## Try it
Only lines that contain the word "section" belong in the answer; copy them from the records below.

## Given records

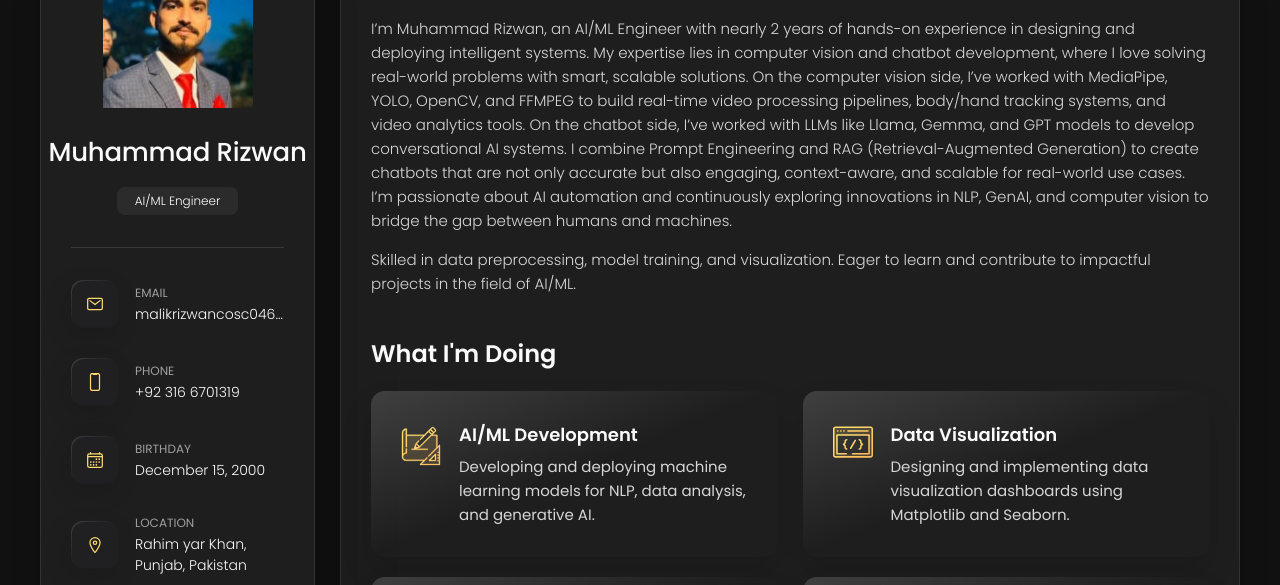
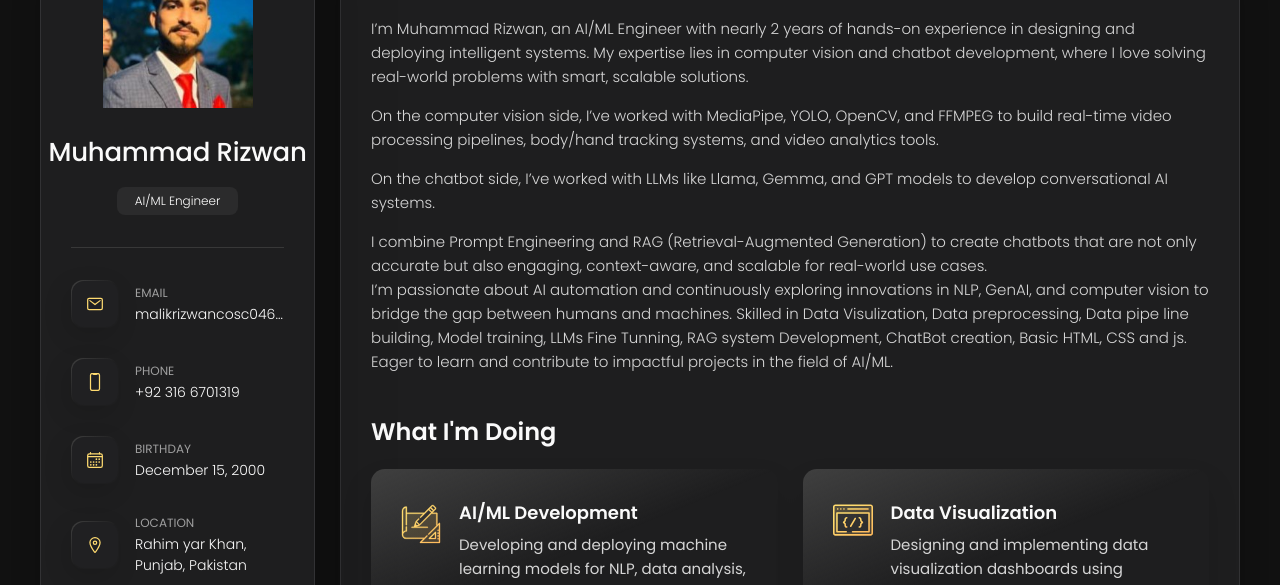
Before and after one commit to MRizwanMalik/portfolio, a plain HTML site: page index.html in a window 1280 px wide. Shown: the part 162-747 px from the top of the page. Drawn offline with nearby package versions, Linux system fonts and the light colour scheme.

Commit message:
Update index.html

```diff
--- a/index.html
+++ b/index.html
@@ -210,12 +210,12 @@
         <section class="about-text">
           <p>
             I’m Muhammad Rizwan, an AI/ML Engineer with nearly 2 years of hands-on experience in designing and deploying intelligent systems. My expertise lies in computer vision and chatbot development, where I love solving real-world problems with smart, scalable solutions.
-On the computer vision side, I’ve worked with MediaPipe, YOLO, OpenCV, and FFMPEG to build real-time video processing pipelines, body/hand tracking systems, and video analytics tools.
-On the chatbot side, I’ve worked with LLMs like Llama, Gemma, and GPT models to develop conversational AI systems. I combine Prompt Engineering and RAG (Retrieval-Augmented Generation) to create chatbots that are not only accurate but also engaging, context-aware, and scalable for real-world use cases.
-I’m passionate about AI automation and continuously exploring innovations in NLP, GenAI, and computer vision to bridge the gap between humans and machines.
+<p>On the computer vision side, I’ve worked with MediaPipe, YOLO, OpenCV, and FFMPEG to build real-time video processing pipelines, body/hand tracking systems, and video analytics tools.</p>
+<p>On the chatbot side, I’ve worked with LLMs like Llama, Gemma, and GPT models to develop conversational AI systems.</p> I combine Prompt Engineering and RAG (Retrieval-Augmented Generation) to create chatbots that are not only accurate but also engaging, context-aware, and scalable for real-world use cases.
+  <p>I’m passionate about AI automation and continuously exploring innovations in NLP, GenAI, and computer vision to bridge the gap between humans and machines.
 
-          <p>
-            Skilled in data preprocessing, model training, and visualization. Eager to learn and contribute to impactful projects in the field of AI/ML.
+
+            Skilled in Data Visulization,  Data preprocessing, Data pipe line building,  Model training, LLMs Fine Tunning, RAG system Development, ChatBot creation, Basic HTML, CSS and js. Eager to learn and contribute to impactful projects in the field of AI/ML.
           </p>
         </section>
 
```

---

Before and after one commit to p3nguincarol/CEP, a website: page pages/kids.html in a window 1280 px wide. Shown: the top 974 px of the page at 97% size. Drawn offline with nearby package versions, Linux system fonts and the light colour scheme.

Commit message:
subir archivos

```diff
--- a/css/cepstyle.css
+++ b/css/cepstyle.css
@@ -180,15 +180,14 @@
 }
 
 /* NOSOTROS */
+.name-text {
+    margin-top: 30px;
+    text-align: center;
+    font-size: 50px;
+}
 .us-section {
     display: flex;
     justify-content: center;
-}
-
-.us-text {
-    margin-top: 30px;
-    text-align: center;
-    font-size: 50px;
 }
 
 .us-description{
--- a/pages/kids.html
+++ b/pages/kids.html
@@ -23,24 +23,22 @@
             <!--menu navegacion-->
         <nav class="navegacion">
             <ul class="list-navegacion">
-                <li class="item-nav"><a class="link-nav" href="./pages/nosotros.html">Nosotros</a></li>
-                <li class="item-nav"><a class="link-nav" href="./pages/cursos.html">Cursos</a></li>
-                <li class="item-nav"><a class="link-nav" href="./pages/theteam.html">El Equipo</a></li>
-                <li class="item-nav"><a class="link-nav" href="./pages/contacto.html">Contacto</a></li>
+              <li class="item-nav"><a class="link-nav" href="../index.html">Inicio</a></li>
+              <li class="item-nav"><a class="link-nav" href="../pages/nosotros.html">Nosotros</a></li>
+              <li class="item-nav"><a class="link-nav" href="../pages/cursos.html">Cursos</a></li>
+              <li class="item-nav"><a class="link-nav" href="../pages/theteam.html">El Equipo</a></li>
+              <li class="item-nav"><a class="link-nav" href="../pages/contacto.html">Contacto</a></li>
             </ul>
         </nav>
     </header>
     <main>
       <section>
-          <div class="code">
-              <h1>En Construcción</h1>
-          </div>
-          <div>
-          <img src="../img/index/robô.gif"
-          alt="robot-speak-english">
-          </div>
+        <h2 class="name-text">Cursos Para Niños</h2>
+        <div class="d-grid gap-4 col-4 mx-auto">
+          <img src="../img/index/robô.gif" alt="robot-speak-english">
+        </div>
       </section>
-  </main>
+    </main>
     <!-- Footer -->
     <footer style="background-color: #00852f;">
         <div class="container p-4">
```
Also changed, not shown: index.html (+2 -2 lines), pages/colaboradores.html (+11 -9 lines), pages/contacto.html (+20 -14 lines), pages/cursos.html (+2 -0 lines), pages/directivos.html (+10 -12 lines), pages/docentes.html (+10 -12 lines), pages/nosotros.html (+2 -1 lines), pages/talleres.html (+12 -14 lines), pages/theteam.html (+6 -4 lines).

## Output
         <section class="about-text">
         </section>
 .us-section {
       <section>
       </section>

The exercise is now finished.